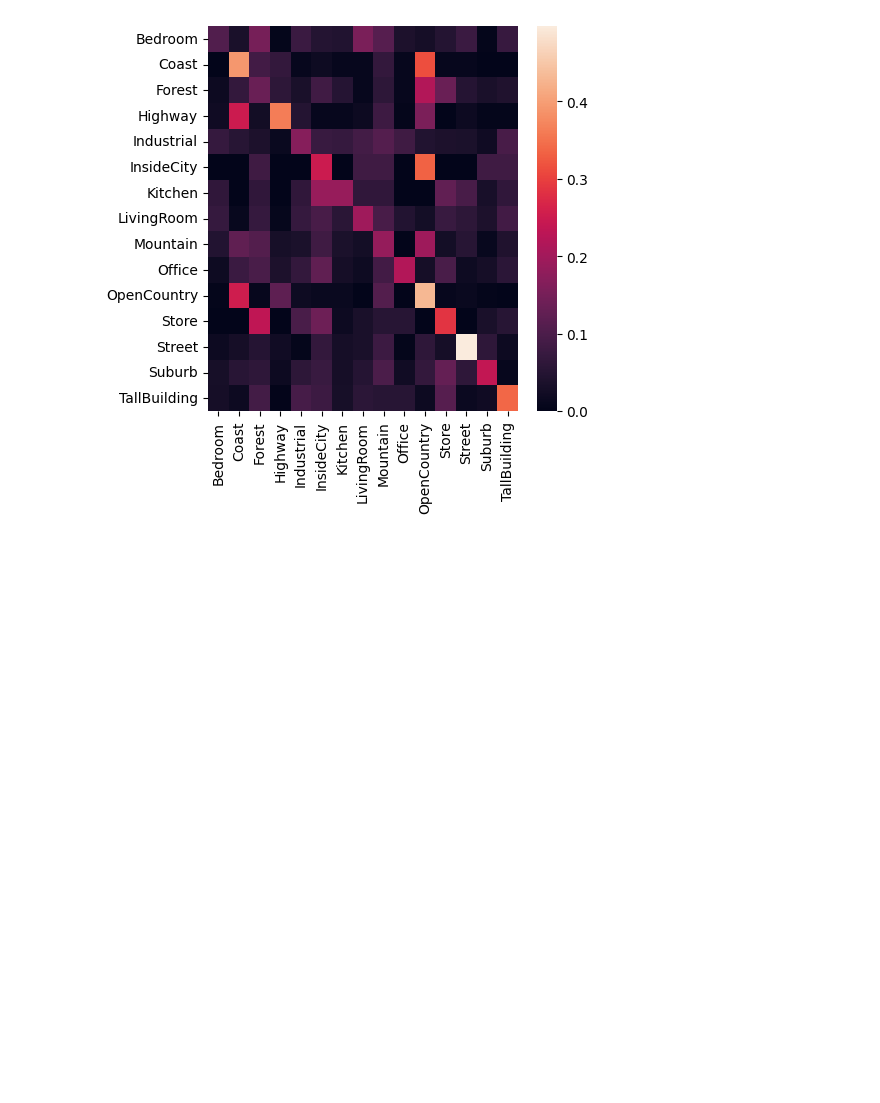
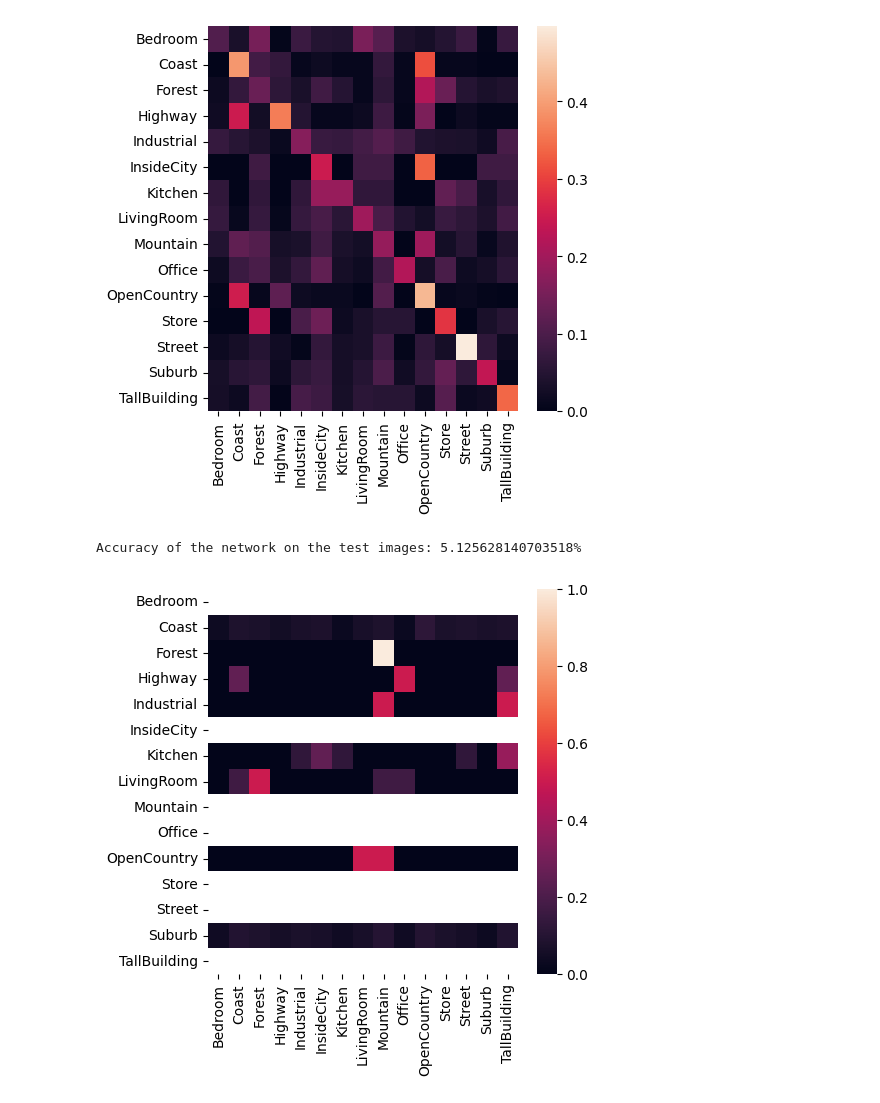
Before and after one commit to AlessandroCesaTs/Computer_Vision_Project_Cesa, a Jupyter notebook: project.ipynb, the cells around one changed output. Drawn from its saved outputs; the diff is of its cells as text; code cells hidden in the pictures; blank space fills up the shorter version.

```diff
--- a/project.ipynb
+++ b/project.ipynb
@@ -147,0 +167,17 @@ Accuracy of the network on the test images: 26.934673366834172%
+# %%
+train_loader_augmented=DataLoader(
+    ConcatDataset([training_set,training_set_reflected]),
+     batch_size=batch_size,shuffle=True,pin_memory=True)
+# %%
+train_loader_augmented=DeviceDataLoader(train_loader_augmented,device)
+# %%
+model = simpleCNN()
+model.to(device)
+model.apply(init_weights)
+# %%
+model_path=train_model(model,train_loader_augmented,validation_loader,loss_function,optimizer,15,device)
+# %%
+test_model(simpleCNN(),model_path,test_loader,test,device)
+# %% [output]
+Accuracy of the network on the test images: 5.125628140703518%
+[figure, added]
```
Also changed, not shown: parts of 7 cells of this notebook.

_GOAL OF THE EXERCISE_
Only lines with the word "device" should be collected from the material.

_WRITTEN SOLUTION_
+train_loader_augmented=DeviceDataLoader(train_loader_augmented,device)
+model.to(device)
+model_path=train_model(model,train_loader_augmented,validation_loader,loss_function,optimizer,15,device)
+test_model(simpleCNN(),model_path,test_loader,test,device)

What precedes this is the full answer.